• Brief: Pull every line that includes the word "with" out of the data below and copy it.

• Recorded information:
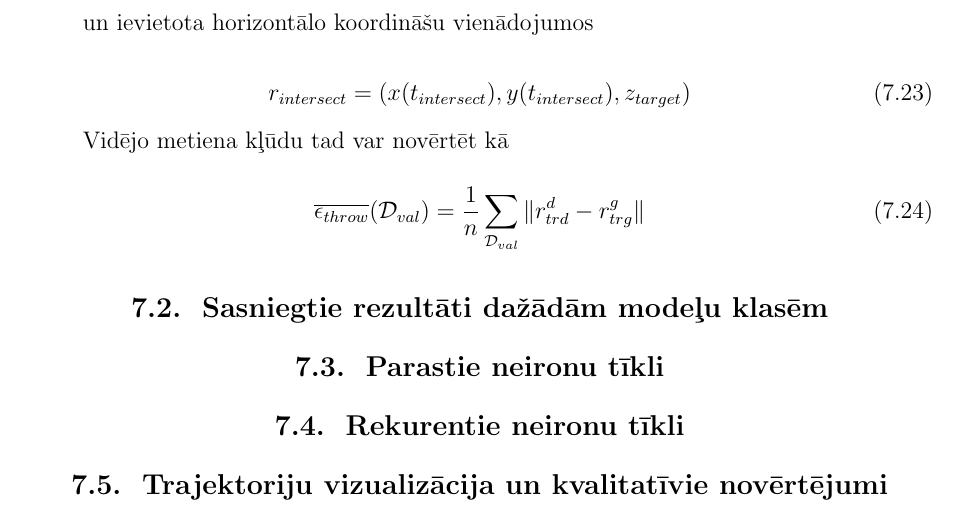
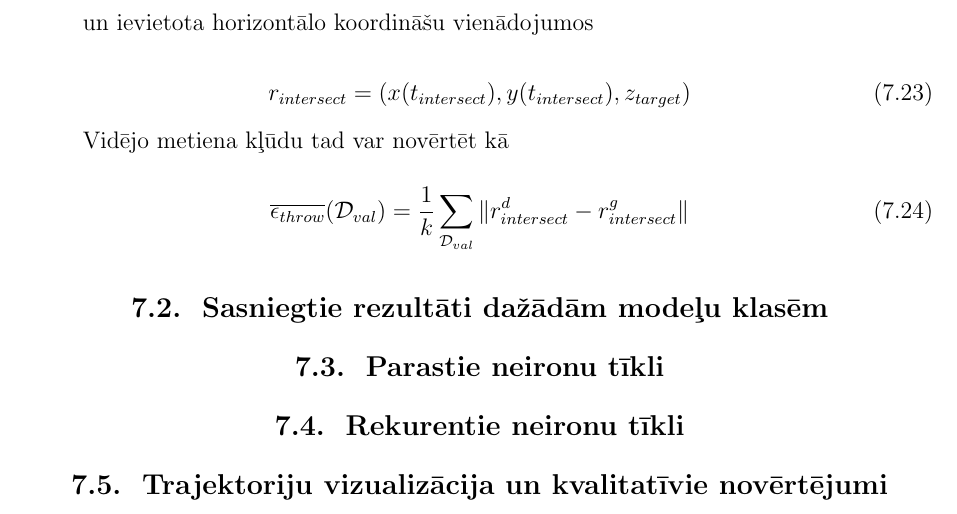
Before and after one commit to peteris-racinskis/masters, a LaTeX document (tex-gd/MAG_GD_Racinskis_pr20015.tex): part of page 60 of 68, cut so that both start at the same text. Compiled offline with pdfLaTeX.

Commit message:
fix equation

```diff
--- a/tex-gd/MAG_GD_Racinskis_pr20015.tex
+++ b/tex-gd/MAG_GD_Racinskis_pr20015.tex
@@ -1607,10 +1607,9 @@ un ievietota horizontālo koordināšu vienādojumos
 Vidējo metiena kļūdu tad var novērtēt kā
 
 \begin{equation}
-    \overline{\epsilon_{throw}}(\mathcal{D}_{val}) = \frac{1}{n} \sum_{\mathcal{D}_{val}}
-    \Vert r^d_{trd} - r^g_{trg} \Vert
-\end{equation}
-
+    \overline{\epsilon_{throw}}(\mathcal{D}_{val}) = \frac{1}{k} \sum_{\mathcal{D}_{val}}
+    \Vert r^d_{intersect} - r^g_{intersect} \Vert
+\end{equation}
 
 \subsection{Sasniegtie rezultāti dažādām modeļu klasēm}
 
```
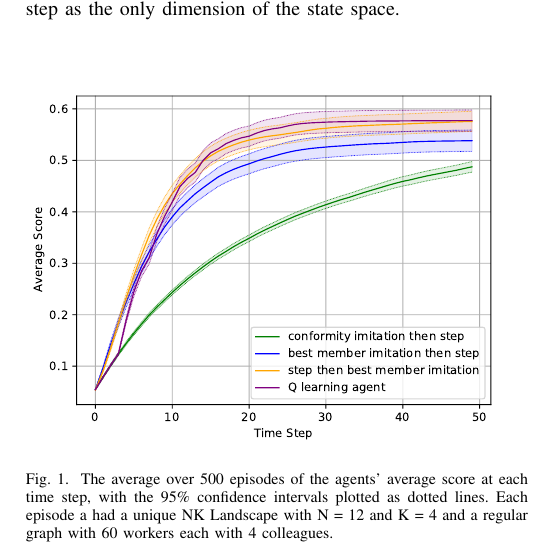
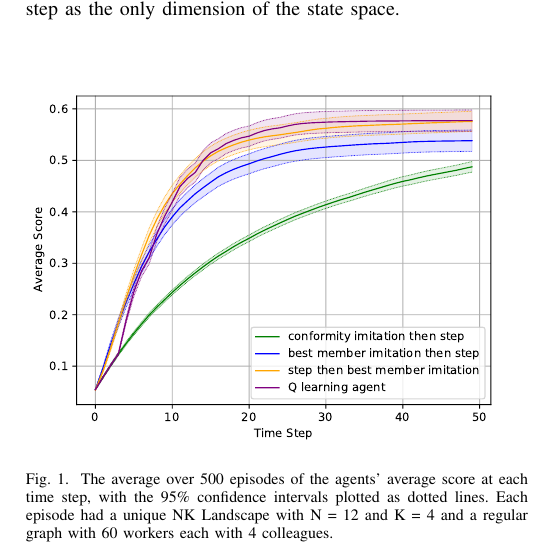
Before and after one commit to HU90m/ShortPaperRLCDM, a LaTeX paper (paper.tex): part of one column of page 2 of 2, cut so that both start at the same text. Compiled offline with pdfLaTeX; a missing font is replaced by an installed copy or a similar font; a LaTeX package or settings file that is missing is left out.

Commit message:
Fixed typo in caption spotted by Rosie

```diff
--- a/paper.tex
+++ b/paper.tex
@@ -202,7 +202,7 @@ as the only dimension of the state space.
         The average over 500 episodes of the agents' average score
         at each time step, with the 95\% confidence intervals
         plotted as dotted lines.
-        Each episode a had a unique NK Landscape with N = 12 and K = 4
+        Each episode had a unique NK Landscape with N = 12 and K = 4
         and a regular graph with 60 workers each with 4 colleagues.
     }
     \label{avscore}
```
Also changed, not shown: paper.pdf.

• Reply:
Before and after one commit to peteris-racinskis/masters, a LaTeX document (tex-gd/MAG_GD_Racinskis_pr20015.tex): part of page 60 of 68, cut so that both start at the same text. Compiled offline with pdfLaTeX.
Before and after one commit to HU90m/ShortPaperRLCDM, a LaTeX paper (paper.tex): part of one column of page 2 of 2, cut so that both start at the same text. Compiled offline with pdfLaTeX; a missing font is replaced by an installed copy or a similar font; a LaTeX package or settings file that is missing is left out.
         at each time step, with the 95\% confidence intervals
-        Each episode a had a unique NK Landscape with N = 12 and K = 4
+        Each episode had a unique NK Landscape with N = 12 and K = 4
         and a regular graph with 60 workers each with 4 colleagues.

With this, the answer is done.